Pick out each line below containing "html".

*** Information provided Section Begins ***

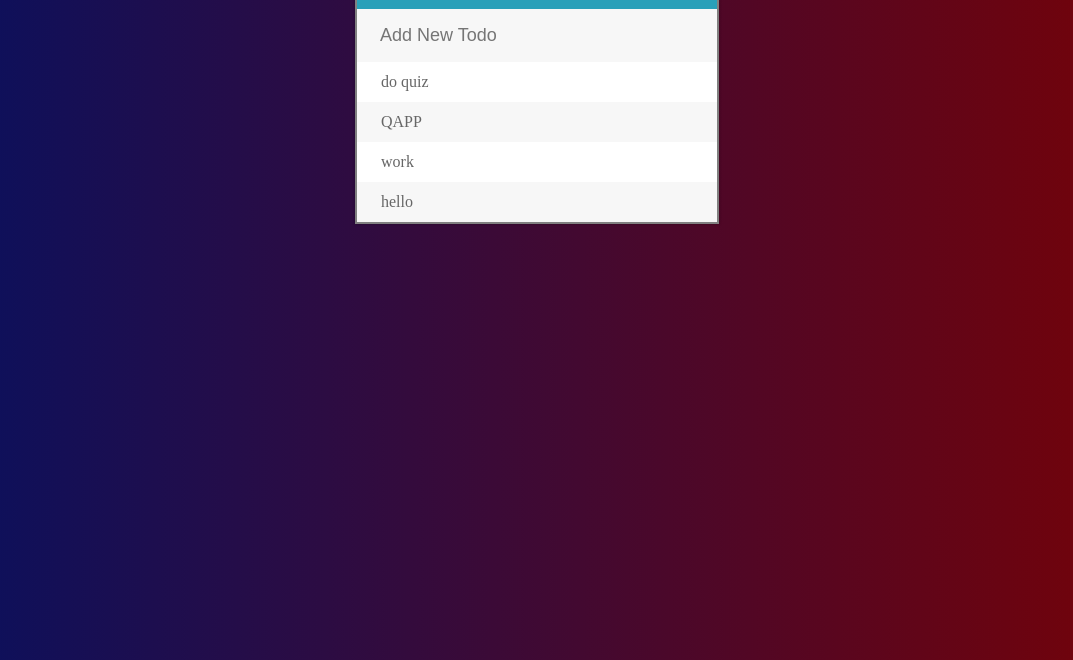
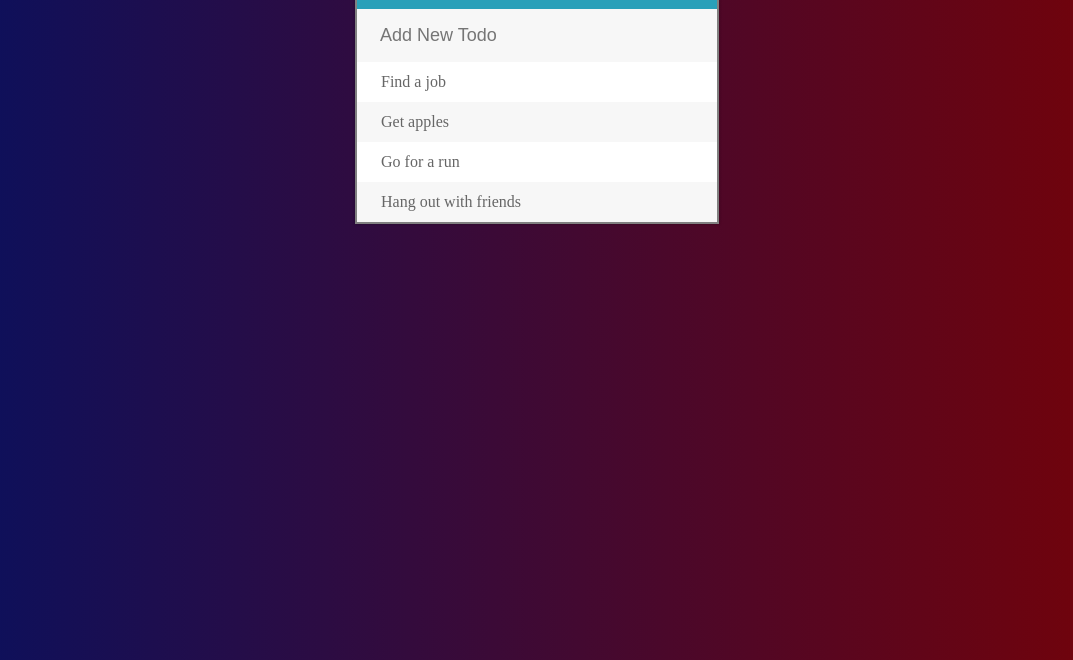
Before and after one commit to MReinhart1/TodoListWeb, a plain HTML site: page index.html in a window 1280 px wide. Shown: the part 140-800 px from the top of the page, without its empty margins (103-1176 px from the left). Drawn offline with Linux system fonts and the light colour scheme.

Commit message:
Final commit

```diff
--- a/assets/js/lib/todos.js
+++ b/assets/js/lib/todos.js
@@ -8,7 +8,7 @@ $("ul").on("click", "li", function(){
 
 
 $("ul").on("click","span", function(event){
-    $(this).parent().fadeOut(500,function(){
+    $(this).parent().fadeOut(200,function(){
         $(this).remove();
     });
     event.stopPropagation();
@@ -33,4 +33,8 @@ $("button").click(function(){
 
 $(".fa-plus").click(function(){
     $("input[type='text']").fadeToggle();
-})
+});
+
+function openWin() {
+    myWindow = window.open("", "", "width=250, height=500");  // Opens a new window
+}
--- a/index.html
+++ b/index.html
@@ -7,21 +7,25 @@
     <link rel="stylesheet" href="https://use.fontawesome.com/releases/v5.1.0/css/all.css" integrity="sha384-lKuwvrZot6UHsBSfcMvOkWwlCMgc0TaWr+30HWe3a4ltaBwTZhyTEggF5tJv8tbt" crossorigin="anonymous">
     <script type="text/javascript" src="assets/js/lib/jquery-3.3.1.min.js"></script>
 </head>
-<body>
+<body onload="window.resizeTo(500,1000)">
 
 <div id="container">
 <h1>TO-DO LIST <i class="fa fa-plus"></i></h1>
 <input type="text" placeholder="Add New Todo">
 
 <ul>
-    <li><span><i class="fa fa-trash"></i></span> do quiz</li>
-    <li><span><i class="fa fa-trash"></i></span> QAPP</li>
-    <li> <span><i class="fa fa-trash"></i></span> work</li>
-    <li> <span><i class="fa fa-trash"></i></span> hello</li>
+    <li><span><i class="fa fa-trash"></i></span> Find a job</li>
+    <li><span><i class="fa fa-trash"></i></span> Get apples</li>
+    <li> <span><i class="fa fa-trash"></i></span> Go for a run</li>
+    <li> <span><i class="fa fa-trash"></i></span> Hang out with friends</li>
 </ul>
 </div>
 
 
 <script type="text/javascript" src="assets/js/lib/todos.js"></script>
 </body>
+
+
+
+
 </html>
```
Also changed, not shown: 3 other files.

*** Information provided Section Ends ***

Solution to the exercise -
Before and after one commit to MReinhart1/TodoListWeb, a plain HTML site: page index.html in a window 1280 px wide. Shown: the part 140-800 px from the top of the page, without its empty margins (103-1176 px from the left). Drawn offline with Linux system fonts and the light colour scheme.
--- a/index.html
+++ b/index.html
 </html>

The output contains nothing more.